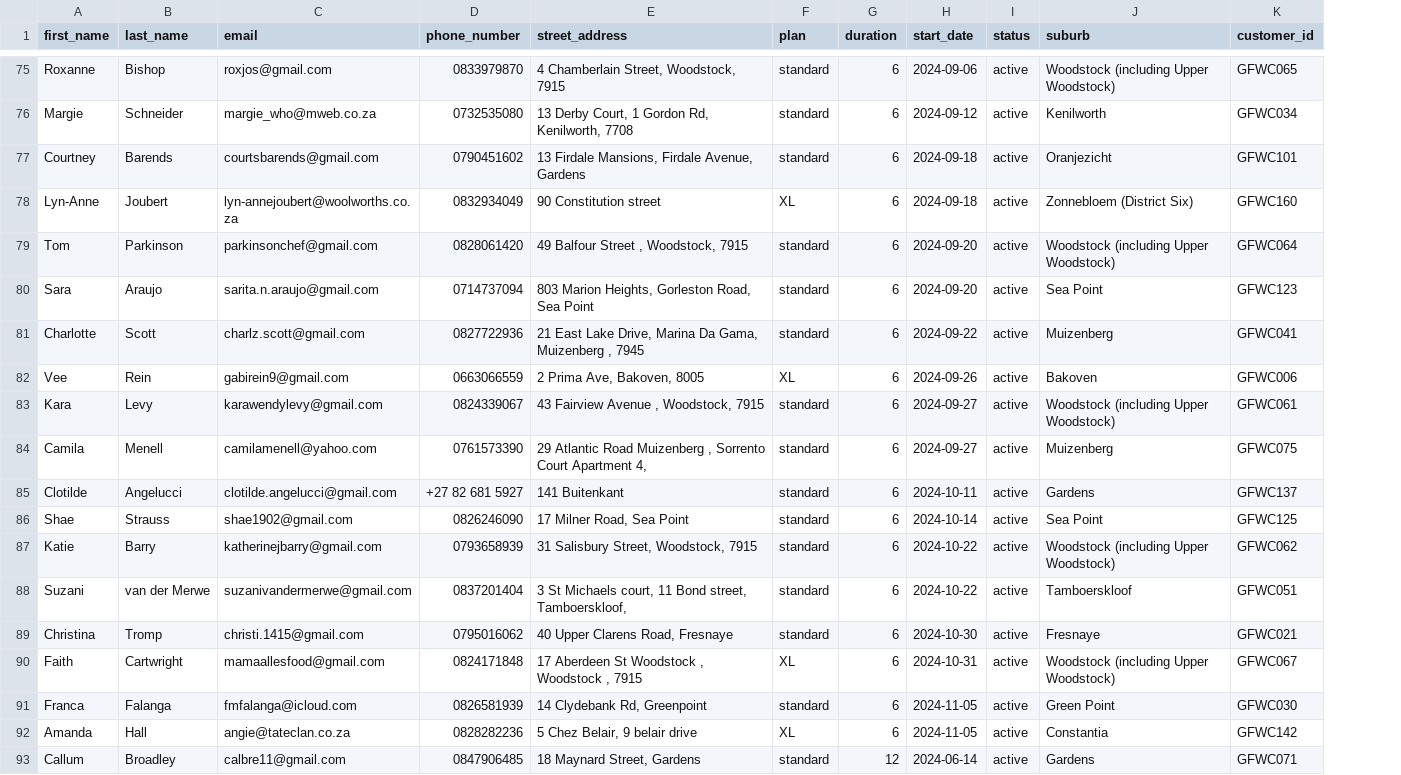
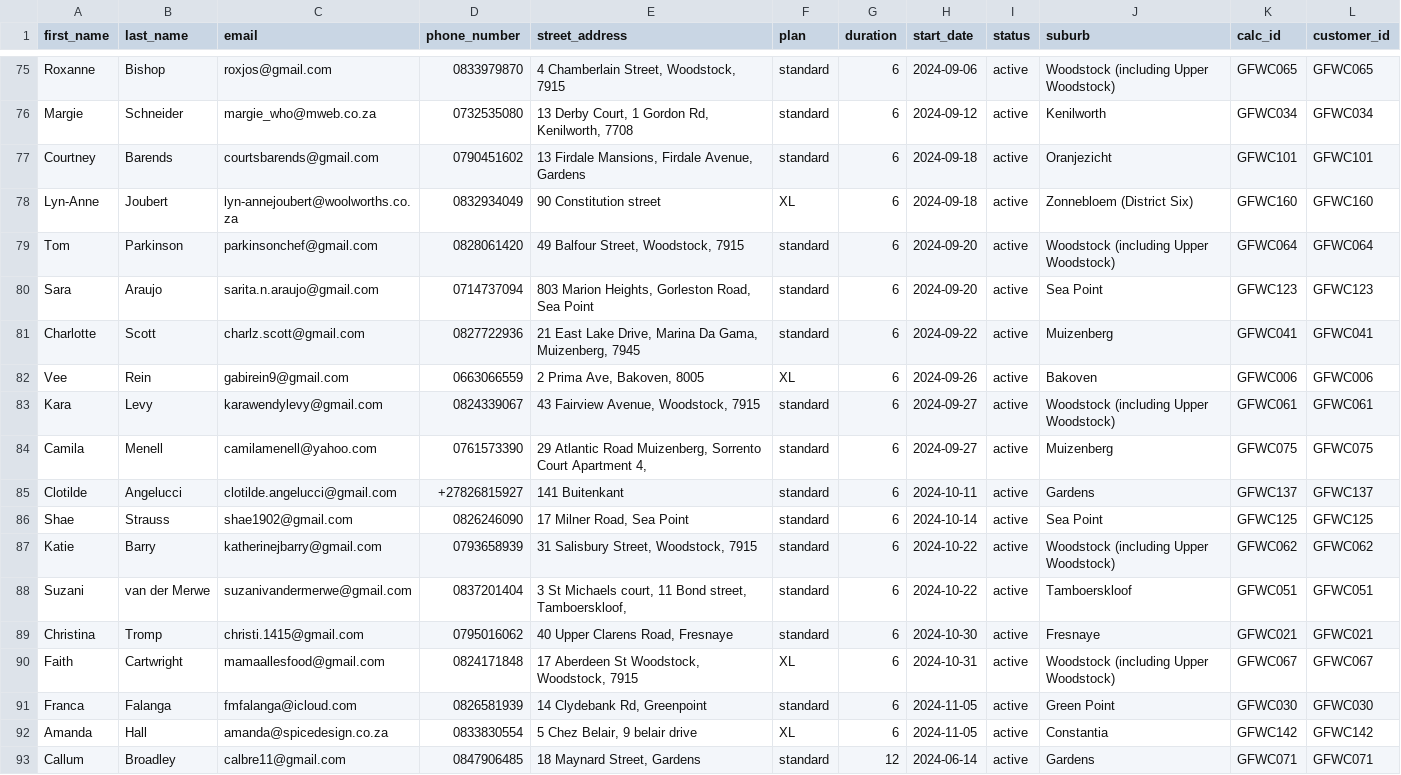
Before and after one commit to KIKMAKER/alfreds-gooi, a CSV file: db/LOGS for CSV - export_csv.csv, drawn as a sheet; only a part is shown, gaps mark what is left out; the diff covers the shown part only; the diff names each change by its address in the sheet, - before the commit and + after, or states it on an @@ line.

```diff
--- a/db/LOGS for CSV - export_csv.csv
+++ b/db/LOGS for CSV - export_csv.csv
+column K (calc_id), rows 75-93: GFWC065 | GFWC034 | GFWC101 | GFWC160 | GFWC064 | GFWC123 | GFWC041 | GFWC006 | GFWC061 | GFWC075 | GFWC137 | GFWC125 | GFWC062 | GFWC051 | GFWC021 | GFWC067 | GFWC030 | GFWC142 | GFWC071
-E79 (street_address): 49 Balfour Street , Woodstock, 7915
+E79 (street_address): 49 Balfour Street, Woodstock, 7915
-E81 (street_address): …Da Gama, Muizenberg , 7945
+E81 (street_address): …Da Gama, Muizenberg, 7945
-E83 (street_address): 43 Fairview Avenue , Woodstock, 7915
+E83 (street_address): 43 Fairview Avenue, Woodstock, 7915
-E84 (street_address): …Atlantic Road Muizenberg , Sorrento Court…
+E84 (street_address): …Atlantic Road Muizenberg, Sorrento Court…
-D85 (phone_number): +27 82 681 5927
+D85 (phone_number): +27826815927
-E90 (street_address): 17 Aberdeen St Woodstock , Woodstock , 7915
+E90 (street_address): 17 Aberdeen St Woodstock, Woodstock, 7915
-C92 (email): angie@tateclan.co.za
+C92 (email): amanda@spicedesign.co.za
-D92 (phone_number): 0828282236
+D92 (phone_number): 0833830554
```
Also changed, not shown: 1 removed row and 26 edited cells elsewhere in this file, 2 other files.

________

**TASK BRIEF:**
Give the entries again exactly. Pictures stay out.

**TASK RESULT:**
Before and after one commit to KIKMAKER/alfreds-gooi, a CSV file: db/LOGS for CSV - export_csv.csv, drawn as a sheet; only a part is shown, gaps mark what is left out; the diff covers the shown part only; the diff names each change by its address in the sheet, - before the commit and + after, or states it on an @@ line.

```diff
--- a/db/LOGS for CSV - export_csv.csv
+++ b/db/LOGS for CSV - export_csv.csv
+column K (calc_id), rows 75-93: GFWC065 | GFWC034 | GFWC101 | GFWC160 | GFWC064 | GFWC123 | GFWC041 | GFWC006 | GFWC061 | GFWC075 | GFWC137 | GFWC125 | GFWC062 | GFWC051 | GFWC021 | GFWC067 | GFWC030 | GFWC142 | GFWC071
-E79 (street_address): 49 Balfour Street , Woodstock, 7915
+E79 (street_address): 49 Balfour Street, Woodstock, 7915
-E81 (street_address): …Da Gama, Muizenberg , 7945
+E81 (street_address): …Da Gama, Muizenberg, 7945
-E83 (street_address): 43 Fairview Avenue , Woodstock, 7915
+E83 (street_address): 43 Fairview Avenue, Woodstock, 7915
-E84 (street_address): …Atlantic Road Muizenberg , Sorrento Court…
+E84 (street_address): …Atlantic Road Muizenberg, Sorrento Court…
-D85 (phone_number): +27 82 681 5927
+D85 (phone_number): +27826815927
-E90 (street_address): 17 Aberdeen St Woodstock , Woodstock , 7915
+E90 (street_address): 17 Aberdeen St Woodstock, Woodstock, 7915
-C92 (email): angie@tateclan.co.za
+C92 (email): amanda@spicedesign.co.za
-D92 (phone_number): 0828282236
+D92 (phone_number): 0833830554
```
Also changed, not shown: 1 removed row and 26 edited cells elsewhere in this file, 2 other files.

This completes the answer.